The funding raised through the deal is critical for Hawaii Biotech, which was on track to exhaust a line of credit by the end of July.
Neither Merck nor Hawaii Biotech would disclose terms of the deal, which was approved Monday by U.S. Bankruptcy Judge Robert Faris.
Hawaii Biotech Chief Executive Officer Elliot Parks said Merck’s interest in the company "validates" the work Hawaii Biotech has put into its vaccine program.
"We’re very proud to see that they will develop what we’ve been working on. They clearly have the resources to get the products registered and into the public health system," Parks said.
For Merck, the acquisition will give it the opportunity to expand its lineup of more than a dozen vaccines, including ones for hepatitis A and hepatitis B; measles, mumps and rubella; human papillomavirus; and influenza.
"This is consistent with Merck’s strategy for developing vaccines that meet global unmet medical needs," said Merck spokesman Ian McConnell. "We hope to build upon the important development work of scientists at Hawaii Biotech."
Hawaii Biotech is planning to begin a Phase 1 human clinical study of its tetravalent dengue vaccine later this year. Under a contract from the National Institute of Allergy and Infectious Diseases, Advanced BioScience will oversee manufacturing, assembling and testing of supplies.
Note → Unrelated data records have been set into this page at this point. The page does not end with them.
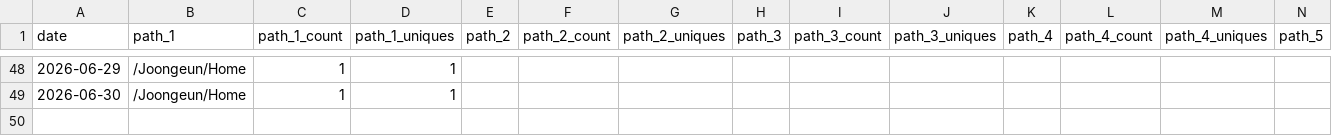
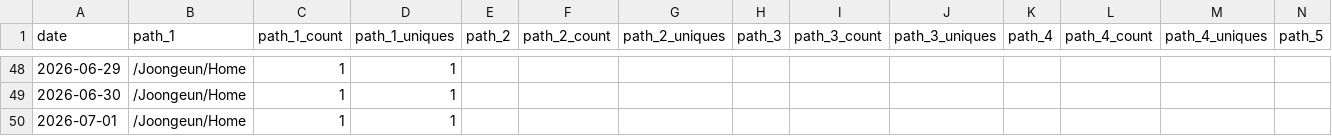
Before and after one commit to Joongeun/Joon_Project_Stats, a CSV file: data/github_paths/Home.csv, drawn as a sheet; only a part is shown, gaps mark what is left out; rows hold the shown columns only; the diff names each change by its address in the sheet, - before the commit and + after, or states it on an @@ line.

```diff
--- a/data/github_paths/Home.csv
+++ b/data/github_paths/Home.csv
+row 50: 2026-07-01 | /Joongeun/Home | 1 | 1
```
Also changed, not shown: data/github_paths/Multi-Agent-System-with-Human-in-the-Loop-Feedback-for-CMOS-Sizing.csv, data/github_paths/SnapCycle.csv, 4 other files.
Hawaii Biotech also is developing a West Nile vaccine and recently completed a Phase 1 clinical trial with it in humans.
Hawaii Biotech filed for Chapter 11 bankruptcy protection in December and is currently funding its operations with a $2 million line of credit.
It isn’t the first time that Aiea-based Hawaii Biotech has sold part of its business. In 2006, Hawaii Biotech spun off its non-vaccine businesses into a new Hawaii company called Cardax Pharmaceuticals Inc.